Traditionally, historians have argued that British newspapers gradually won their freedom from government and party control as they shifted to a financial structure that relied upon advertising. In this view, newspapers achieved a kind of economic independence, permitting the press to take up its contemporary role as the “fourth estate”. Certainly, this shift had great significance for the British press. But we cannot understand the movement away form a state-supported press to an advertiser-supported press as linear movement from a ‘captive’ press to a ‘free’ press. Such an explanation ignores the ways in which advertising revenue relates to a larger set of relationships among capitalism, the state, and the press.
During the first half of the nineteenth century, a radical, working-class press thrived in England, breaking circulation records. Rather than being constrained by government action – through libel laws and press taxes – the British press was undermined by the changing economics of the newspaper business whereby the less politically inclined middle-class papers turned to advertisers, instead of readers, as a central source of revenue. The resulting impact suggests the significant power of advertising to shape the content of media systems.
The growth of advertising changed the playing field and led to the decline of the British radical press, making the circulation figure (the readers) less important than the patronage of advertisers. Advertisers’ political interests were dramatically different from the ideas espoused by the radical press. In essence, the working-class press presented a political critique of industrial capitalism, while potential advertisers were beneficiaries of the same system.
Advertising changed the meaning of economic viability within the newspaper industry. With new resources coming in, the advertiser-supported papers were able to produce papers with more pages. This pushed up the cost of producing a competitive newspaper. At the same time, with advertising revenue as a base, the cover price of papers dropped dramatically, making it difficult for papers without advertising to compete.

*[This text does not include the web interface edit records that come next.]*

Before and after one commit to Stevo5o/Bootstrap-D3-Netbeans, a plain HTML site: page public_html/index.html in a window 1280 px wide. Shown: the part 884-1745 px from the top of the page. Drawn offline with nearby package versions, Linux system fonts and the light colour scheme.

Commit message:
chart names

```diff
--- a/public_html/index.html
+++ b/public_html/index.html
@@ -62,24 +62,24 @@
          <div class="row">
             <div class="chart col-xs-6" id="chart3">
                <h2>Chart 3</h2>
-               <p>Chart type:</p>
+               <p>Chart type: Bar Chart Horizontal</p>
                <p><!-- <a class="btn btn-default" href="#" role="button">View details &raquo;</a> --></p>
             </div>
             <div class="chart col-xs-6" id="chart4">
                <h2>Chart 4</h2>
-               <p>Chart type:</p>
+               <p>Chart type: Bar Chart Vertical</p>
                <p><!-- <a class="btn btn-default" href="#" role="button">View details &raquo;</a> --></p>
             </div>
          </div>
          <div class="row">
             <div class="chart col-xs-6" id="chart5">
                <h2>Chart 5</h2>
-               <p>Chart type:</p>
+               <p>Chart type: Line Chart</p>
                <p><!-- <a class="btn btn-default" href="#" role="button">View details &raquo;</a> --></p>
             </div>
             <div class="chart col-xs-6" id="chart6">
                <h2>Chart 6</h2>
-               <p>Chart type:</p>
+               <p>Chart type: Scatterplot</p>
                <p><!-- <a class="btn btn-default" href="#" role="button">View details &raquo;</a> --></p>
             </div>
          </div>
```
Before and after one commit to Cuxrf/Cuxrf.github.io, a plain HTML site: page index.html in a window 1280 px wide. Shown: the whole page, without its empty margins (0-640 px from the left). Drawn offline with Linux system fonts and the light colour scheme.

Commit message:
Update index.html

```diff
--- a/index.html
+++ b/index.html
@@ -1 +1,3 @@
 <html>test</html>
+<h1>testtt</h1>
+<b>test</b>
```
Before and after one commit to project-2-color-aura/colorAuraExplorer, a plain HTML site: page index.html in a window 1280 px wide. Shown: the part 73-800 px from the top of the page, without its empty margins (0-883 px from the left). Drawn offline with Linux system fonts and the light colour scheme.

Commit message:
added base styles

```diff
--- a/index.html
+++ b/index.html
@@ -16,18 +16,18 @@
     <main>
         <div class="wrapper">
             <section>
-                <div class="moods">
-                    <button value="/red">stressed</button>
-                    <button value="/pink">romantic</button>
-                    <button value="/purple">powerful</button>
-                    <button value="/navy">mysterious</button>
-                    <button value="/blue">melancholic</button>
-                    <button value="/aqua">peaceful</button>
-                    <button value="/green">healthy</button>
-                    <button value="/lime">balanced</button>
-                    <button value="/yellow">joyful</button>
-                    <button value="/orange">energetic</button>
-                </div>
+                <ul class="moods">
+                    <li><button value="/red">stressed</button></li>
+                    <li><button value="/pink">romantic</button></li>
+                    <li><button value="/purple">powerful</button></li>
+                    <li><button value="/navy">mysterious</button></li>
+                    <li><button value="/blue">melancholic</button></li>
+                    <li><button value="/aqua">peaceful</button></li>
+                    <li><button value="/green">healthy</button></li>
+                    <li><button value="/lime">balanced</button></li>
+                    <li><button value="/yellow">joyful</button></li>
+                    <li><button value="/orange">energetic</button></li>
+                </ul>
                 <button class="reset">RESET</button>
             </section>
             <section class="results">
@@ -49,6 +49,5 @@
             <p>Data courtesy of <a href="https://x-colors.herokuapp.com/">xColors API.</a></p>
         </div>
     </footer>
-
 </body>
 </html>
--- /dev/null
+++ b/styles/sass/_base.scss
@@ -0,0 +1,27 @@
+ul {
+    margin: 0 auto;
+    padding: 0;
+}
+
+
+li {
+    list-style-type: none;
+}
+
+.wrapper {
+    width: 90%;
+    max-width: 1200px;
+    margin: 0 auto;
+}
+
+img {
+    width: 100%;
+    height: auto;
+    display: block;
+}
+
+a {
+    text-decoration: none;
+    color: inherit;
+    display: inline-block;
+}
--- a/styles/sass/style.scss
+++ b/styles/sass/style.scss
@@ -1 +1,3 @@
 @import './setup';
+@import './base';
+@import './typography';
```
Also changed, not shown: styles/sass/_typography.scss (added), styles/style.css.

These were some of the consequences of the rise of advertising that proved grave for the radical press and tell us a good deal about the broader impact of advertising on the news.